If you are the stepparent of your spouse's child from a previous marriage or relationship, at some point you may want to pursue adopting the child as your own. Do you have that right if your spouse gives consent?
The answer, as with many legal queries, is "it depends," and the person on whom it depends is typically the child's other birth parent.
Stepparent adoptions require consent from the birth parent unless their parental rights have already been terminated. That's a major step because it means that the parent is abdicating all parental control over their child. They will no longer share custody, have visitation or pay child support. The parent may understandably loathe to do that even if they have previously not been very involved in their children's lives.
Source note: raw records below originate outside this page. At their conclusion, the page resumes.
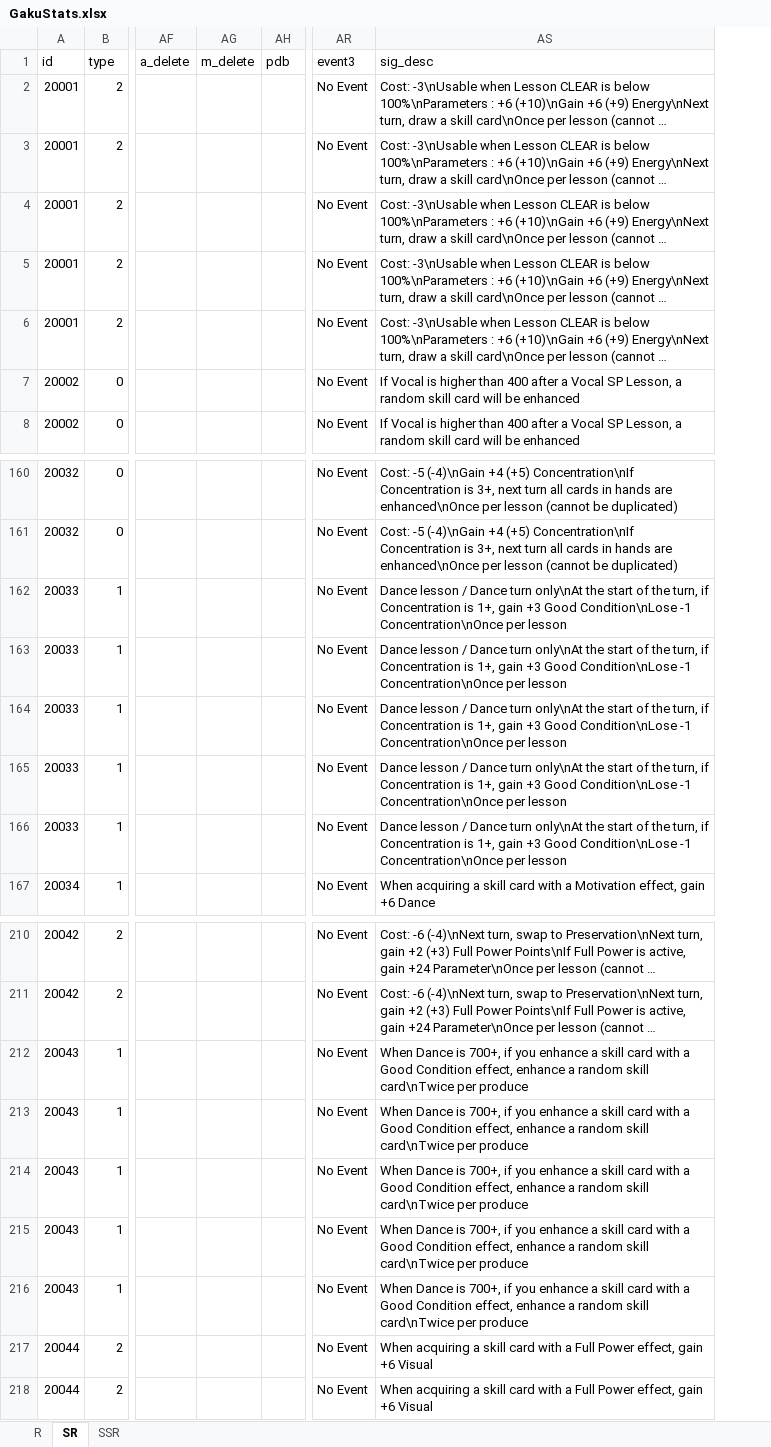
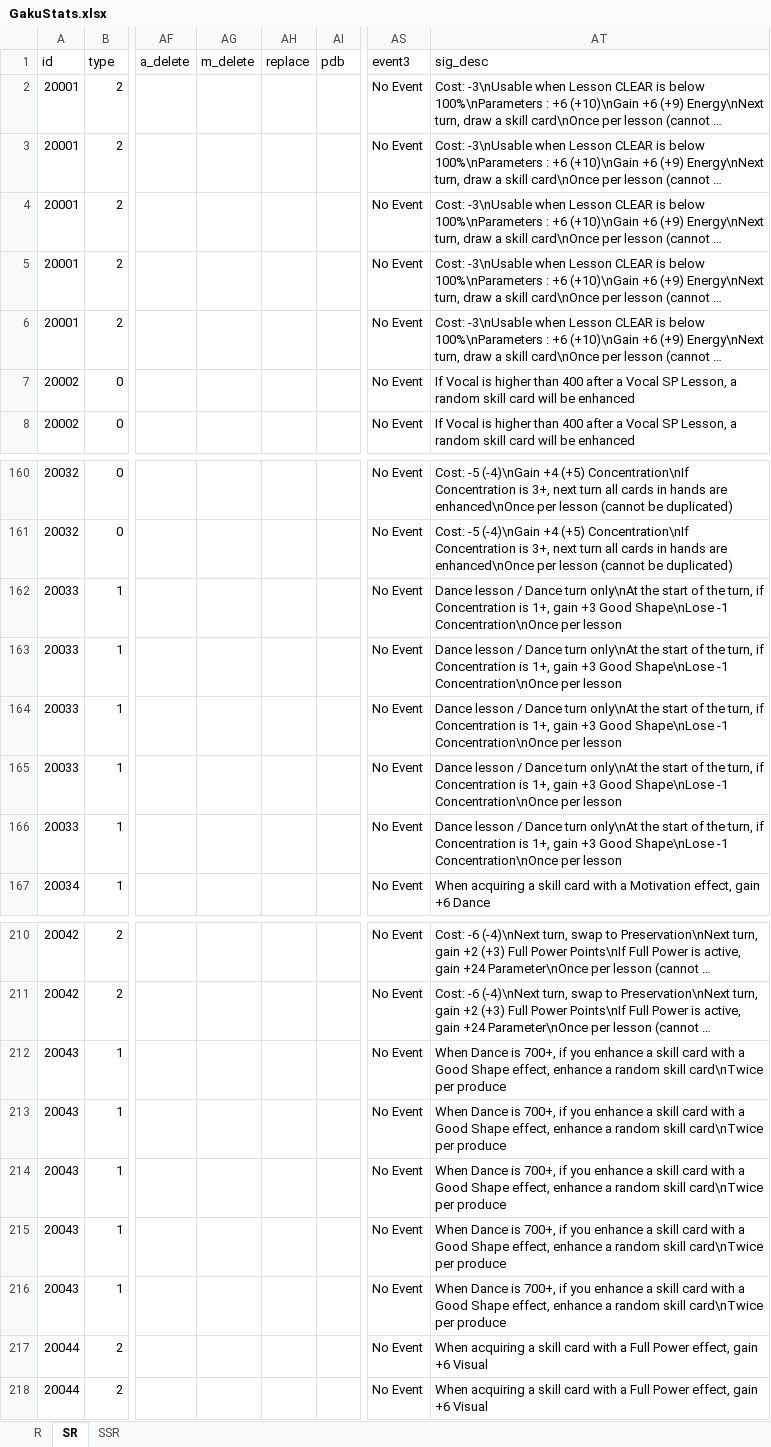
Before and after one commit to ChunAlt/gakumas-tierlist-resources, an Excel workbook: GakuConverter/GakuStats.xlsx, sheet SR, drawn as a sheet; only a part is shown, gaps mark what is left out; long unchanged cells end in …; values as stored, in another font and other column widths than the file's, no borders; addresses are those after the commit; the diff covers the shown part only; the diff names each change by its address in the sheet, - before the commit and + after, or states it on an @@ line.

```diff
--- a/GakuConverter/GakuStats.xlsx (sheet SR)
+++ b/GakuConverter/GakuStats.xlsx (sheet SR)
+column AH (replace), empty
-AT162:AT166 (sig_desc): …+3 Good Condition\nLose -1 Concentration\nOnce…
+AT162:AT166 (sig_desc): …+3 Good Shape\nLose -1 Concentration\nOnce…
-AT212:AT216 (sig_desc): …a Good Condition effect, enhance…
+AT212:AT216 (sig_desc): …a Good Shape effect, enhance…
```
Also changed, not shown: 5 added rows and 15 edited cells elsewhere in this sheet, sheet SSR, sheet R, 13 other files.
Still, you may have options even when consent isn't granted. You and your spouse could petition the court to terminate the other birth parent's rights, thus paving the way for you to adopt the child. Below are the conditions where parental rights may be terminated:
- Abandonment by the birth parent. You will need to prove the parent neither supported nor saw the child within the past year.
- The parent is unfit. If the parent is in jail, addicted to alcohol or drugs, suffering from a mental illness that prevents them from carrying out their parenting duties or has abused or neglected their children, they may be deemed unfit.
- The legal parent is not the biological parent. This situation may arise when a woman conceives a child with a man who is not her husband.
No two stepparent adoption scenarios are exactly the same, which is why it is vital that you thoroughly explain the circumstances to your Orange County family law attorney.